by David Hannay | 15.11.2018

David Hannay is a member of the House of Lords and former UK ambassador to the EU and UN.

Let’s be grateful for small mercies. The prime minister has openly admitted now that one possible consequence of Parliament voting down her deal would be “no Brexit” – doublespeak for the UK remaining in the EU.

That’s progress of a sort. But the government and its supporters (rather a diminished band by now) continue to pour forth a long list of arguments against holding a People’s Vote on the outcome of the Brexit negotiations. Let us look at them critically:

1. There’s no need for another People’s Vote as we already had one in June 2016.

That is a shameless evasion. When the vote took place in 2016 the electorate was told by the Leave campaign that the NHS would get the £350 million a week we (actually don’t) send to Brussels, that by the end of the decade millions of Turks would enjoy free movement and would be moving across Europe, and that we would remain in the single market. None of those things have happened or are going to happen.

And the deal reached now does not, in fact, take back control over our borders, laws and money – as the government keeps repeating metronomically.

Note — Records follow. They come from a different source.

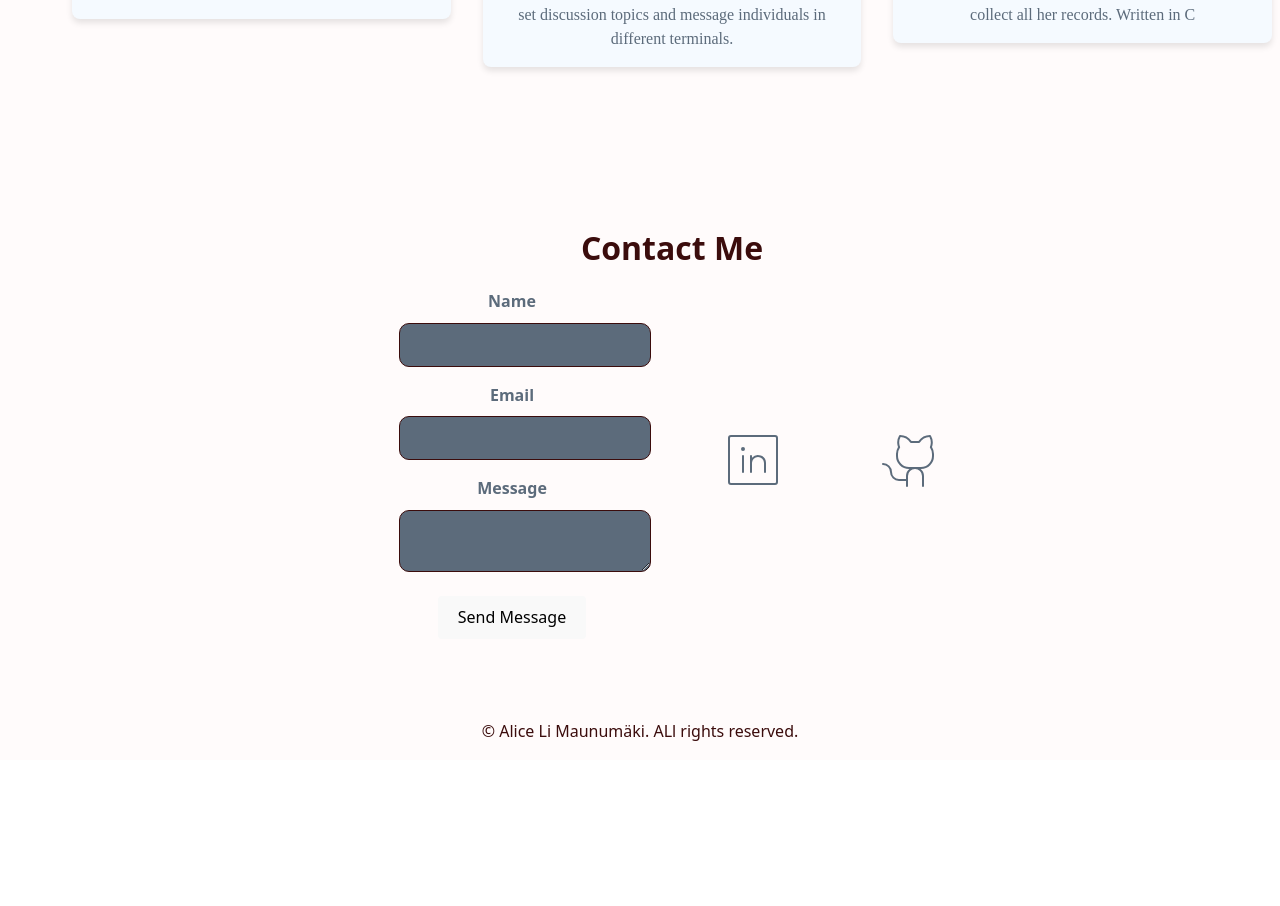
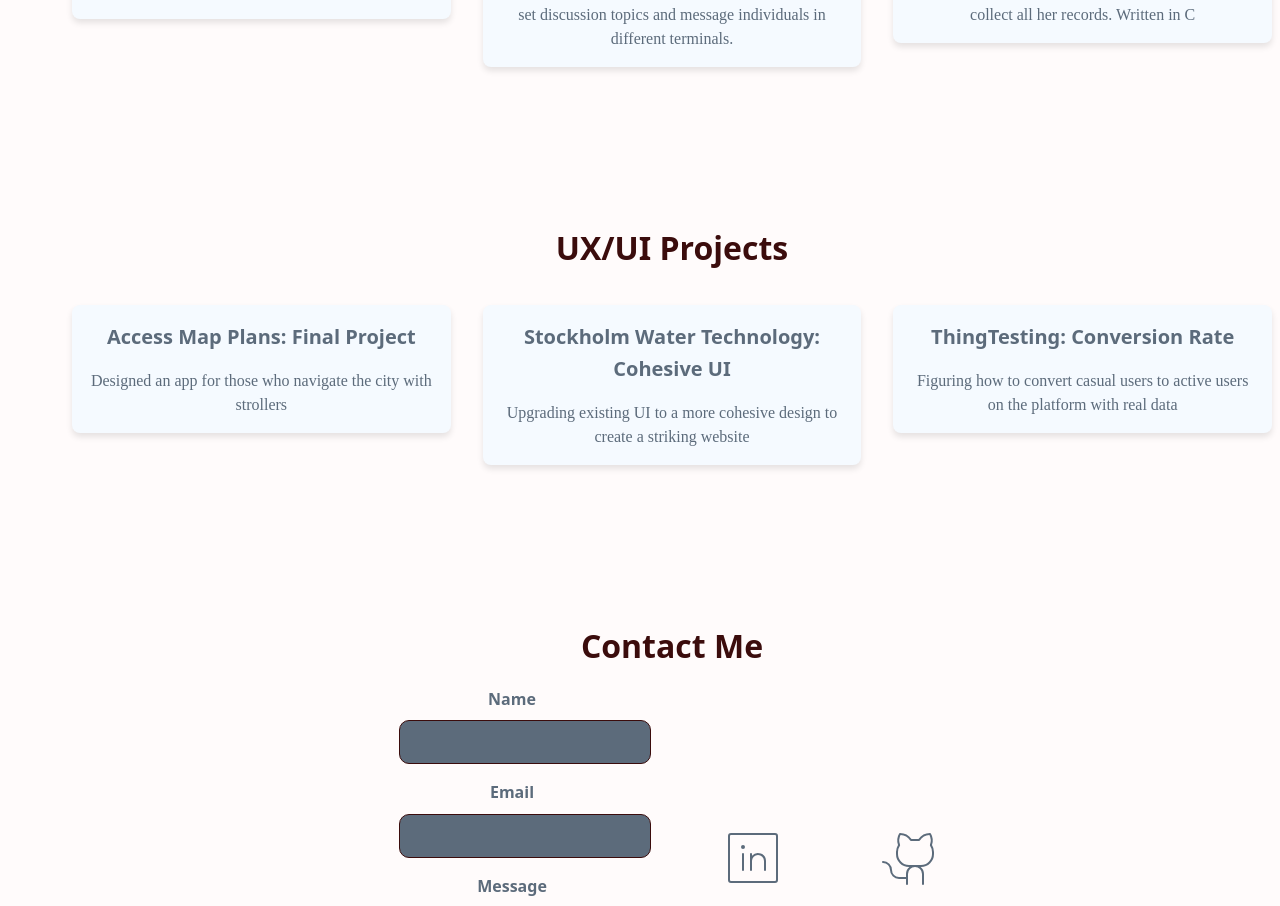
Before and after one commit to allihive/allihive.github.io, a React (Vite) app: page / in a window 1280 px wide. Shown: the part 1080-1986 px from the top of the page. Before the commit the page ends 1840 px from the top, so only its background shows below. Built offline with nearby package versions, Linux system fonts and the light colour scheme; a web font is replaced by a local one.

Commit message:
added UX/UI portolio with links

```diff
--- a/src/App.tsx
+++ b/src/App.tsx
@@ -2,6 +2,7 @@ import React from "react"
 import Header from "./components/Header"
 import About from "./components/About"
 import Projects from "./components/Projects"
+import UxProjects from "./components/UxProjects"
 import Contact from "./components/Contact"
 import { Toaster } from "react-hot-toast"
 import "./App.css"
@@ -15,6 +16,7 @@ const App: React.FC = () => {
       <main>
         <About/>
         <Projects/>
+        <UxProjects/>
         <Contact/>
       </main>
       <footer>
--- a/src/components/Header.tsx
+++ b/src/components/Header.tsx
@@ -10,7 +10,7 @@ const Header: React.FC = () => {
                     <a href="#about">About</a>
                     <a href="#projects">Software/Web</a>
                     <img width="150px" className="filter-image" src={Logo} alt="ALM logo"/>
-                    <a href="uxProjects">UX/UI</a>
+                    <a href="#uxProjects">UX/UI</a>
                     <a href="#contact">Contact</a>
                 </nav>
             </div>
--- a/src/components/Projects.tsx
+++ b/src/components/Projects.tsx
@@ -1,5 +1,6 @@
 import React from "react"
 import "./Projects.css"
+
 
 const Projects: React.FC = () => {
     const Projects = [
--- a/src/components/UxProjects.tsx
+++ b/src/components/UxProjects.tsx
@@ -0,0 +1,57 @@
+import React from "react"
+import "./Projects.css"
+
+const UxProjects: React.FC = () => {
+	const Projects = [
+		{
+			title: "Access Map Plans: Final Project",
+			description: "Designed an app for those who navigate the city with strollers",
+			//imageUrl: Amp,
+			link: "https://www.figma.com/proto/MGfBBJClwwdEjPb46A0eKo/Portfolio?node-id=20-12322&p=f&t=3C5dOLRYh4LAJy4L-8&scaling=scale-down-width&content-scaling=fixed&page-id=1%3A2&starting-point-node-id=12%3A12069&hotspot-hints=0&hide-ui=1"
+		},
+		{
+			title: "Stockholm Water Technology: Cohesive UI",
+			description: "Upgrading existing UI to a more cohesive design to create a striking website",
+			//imageUrl: swt,
+			link: "https://www.figma.com/proto/MGfBBJClwwdEjPb46A0eKo/Portfolio?node-id=12-12099&p=f&t=3C5dOLRYh4LAJy4L-8&scaling=scale-down-width&content-scaling=fixed&page-id=1%3A2&starting-point-node-id=12%3A12069&hotspot-hints=0&hide-ui=1"
+		},
+		{
+			title: "ThingTesting: Conversion Rate",
+			description: "Figuring how to convert casual users to active users on the platform with real data",
+			//imageUrl: thingtesting,
+			link: "https://www.figma.com/proto/MGfBBJClwwdEjPb46A0eKo/Portfolio?node-id=20-12378&p=f&t=3C5dOLRYh4LAJy4L-8&scaling=scale-down-width&content-scaling=fixed&page-id=1%3A2&starting-point-node-id=12%3A12069&hotspot-hints=0&hide-ui=1"
+		}
+	]
+
+	return (
+		<section id="uxProjects" className="projects">
+		<div className="projects-content">
+			<a
+				href="https://www.figma.com/proto/MGfBBJClwwdEjPb46A0eKo/Portfolio?node-id=12-12069&p=f&t=3C5dOLRYh4LAJy4L-8&scaling=scale-down-width&content-scaling=fixed&page-id=1%3A2&starting-point-node-id=12%3A12069&hotspot-hints=0&hide-ui=1"
+				target="_blank"
+				rel="noopener noreferrer">
+				<h2>UX/UI Projects</h2>
+			</a>
+			<div className="project-grid">
+				{Projects.map((project, index) => (
+					<a
+						key={index}
+						href={project.link}
+						target="_blank"
+						rel="noopener noreferrer"
+						className="project-card-link"
+						>
+							<div key={index} className="project-card">
+							{/* <img src={project.imageUrl} alt={project.title} /> */}
+                             <h3>{project.title}</h3>
+                            <p>{project.description}</p>
+							</div>
+					</a>
+				))}
+			</div>
+		</div>
+		</section>
+	)
+}
+
+export default UxProjects
```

It leaves things largely as they are for 21 months and perhaps for much longer.

2. A People’s Vote would be deeply divisive.

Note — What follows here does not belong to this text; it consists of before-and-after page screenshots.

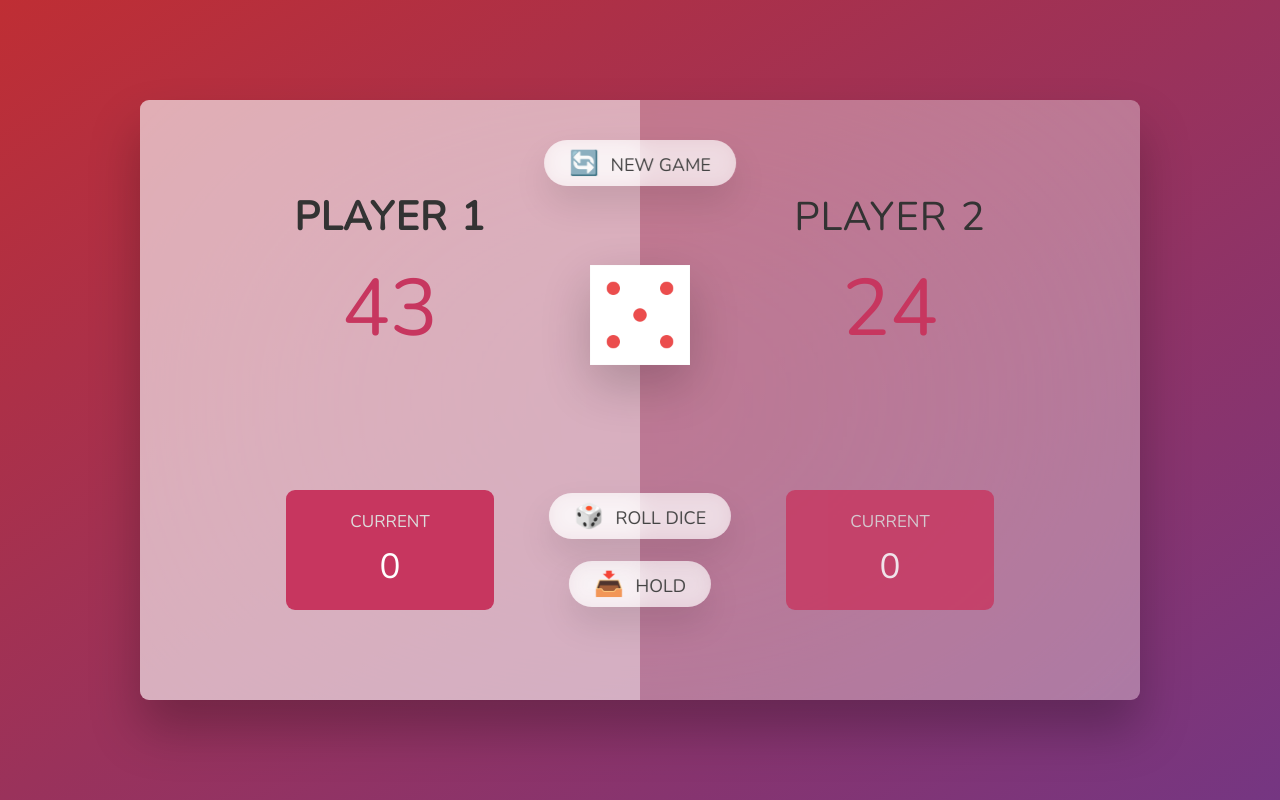
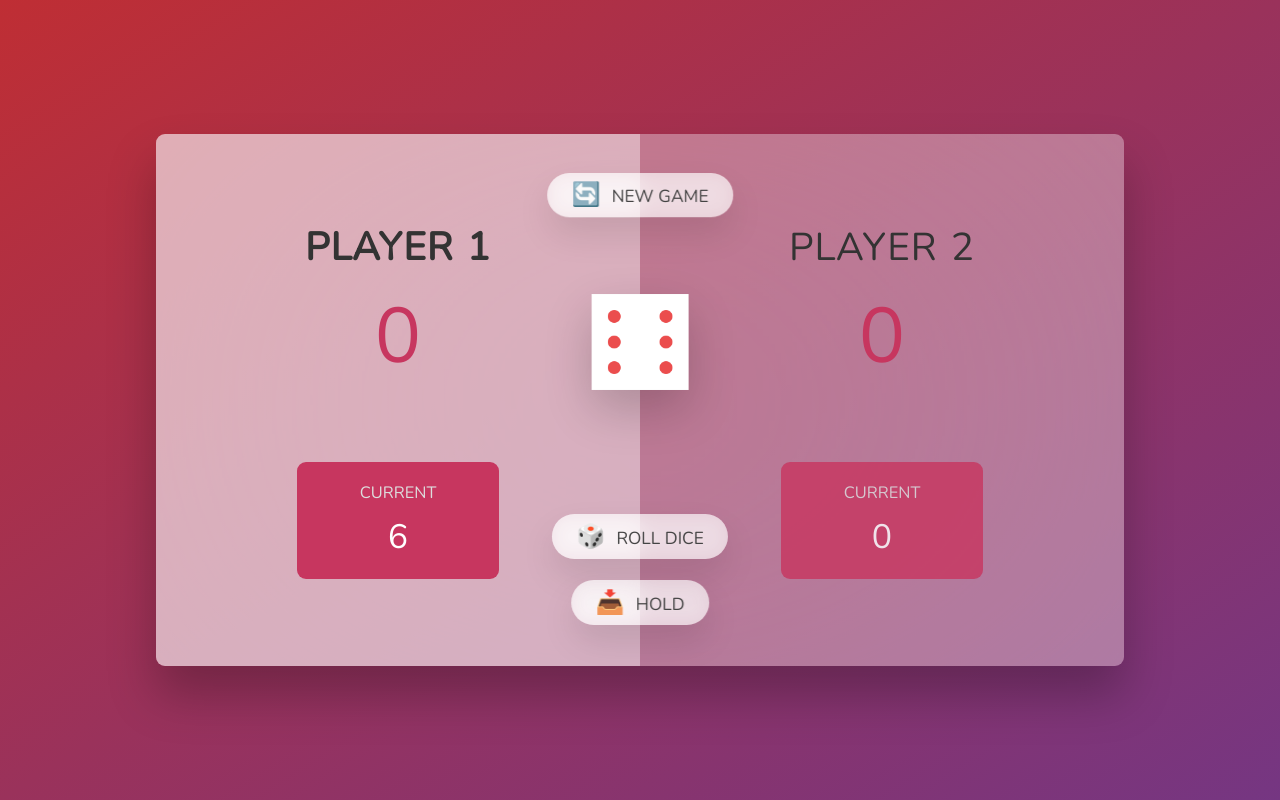
Before and after one commit to ZainGondal005/Java-Script, a plain HTML site: page 07-Pig-Game/index.html in a window 1280 px wide. Both pictures are taken after a click on the button "🔄 NEW GAME". Drawn offline with nearby package versions, Linux system fonts and the light colour scheme.

Commit message:
Rolling the Dice

```diff
--- a/07-Pig-Game/script.js
+++ b/07-Pig-Game/script.js
@@ -1 +1,39 @@
-'use strict';
+"use strict";
+
+const score0EL = document.querySelector("#score--0");
+
+const score1EL = document.getElementById("score--1");
+
+const current0EL = document.getElementById("current--0");
+const current1EL = document.getElementById("current--1");
+
+const diceEL = document.querySelector(".dice");
+
+var btnNew = document.querySelector(".btn--new");
+var btnRoll = document.querySelector(".btn--roll");
+var btnHold = document.querySelector(".btn--hold");
+
+score0EL.textContent = 0;
+score1EL.textContent = 0;
+diceEL.classList.add("hidden");
+
+var currentscore = 0;
+//rolling dice functionallity
+
+btnRoll = document.addEventListener("click", function () {
+  //1. Random number
+  const dice = Math.trunc(Math.random() * 6) + 1;
+
+  //2. Display
+  diceEL.classList.remove("hidden");
+  diceEL.src = `dice-${dice}.png`;
+
+  //3. check rolled is 1
+  if (dice !== 1) {
+    currentscore = currentscore + dice;
+    current0EL.textContent = currentscore;
+  } else {
+    currentscore = 0;
+    current0EL.textContent = currentscore;
+  }
+});
--- a/07-Pig-Game/style.css
+++ b/07-Pig-Game/style.css
@@ -1,4 +1,4 @@
-@import url('https://fonts.googleapis.com/css2?family=Nunito&display=swap');
+@import url("https://fonts.googleapis.com/css2?family=Nunito&display=swap");
 
 * {
   margin: 0;
@@ -7,12 +7,12 @@
 }
 
 html {
-  font-size: 62.5%;
+  font-size: 60.5%;
   box-sizing: border-box;
 }
 
 body {
-  font-family: 'Nunito', sans-serif;
+  font-family: "Nunito", sans-serif;
   font-weight: 400;
   height: 100vh;
   color: #333;
@@ -26,7 +26,7 @@ body {
 main {
   position: relative;
   width: 100rem;
-  height: 60rem;
+  height: 55rem;
   background-color: rgba(255, 255, 255, 0.35);
   backdrop-filter: blur(200px);
   filter: blur();
@@ -165,3 +165,7 @@ main {
   font-weight: 700;
   color: #c7365f;
 }
+
+.hidden{
+  display: none;
+}
```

Perhaps so. But Brexit has already divided us. Is anyone seriously suggesting that acceptance of Theresa May’s deal is not proving divisive and will not continue to be so? Many Brexiters are already plotting how to unstitch it after March 2019. And other alternatives – such as crashing out with no deal – could divide us more.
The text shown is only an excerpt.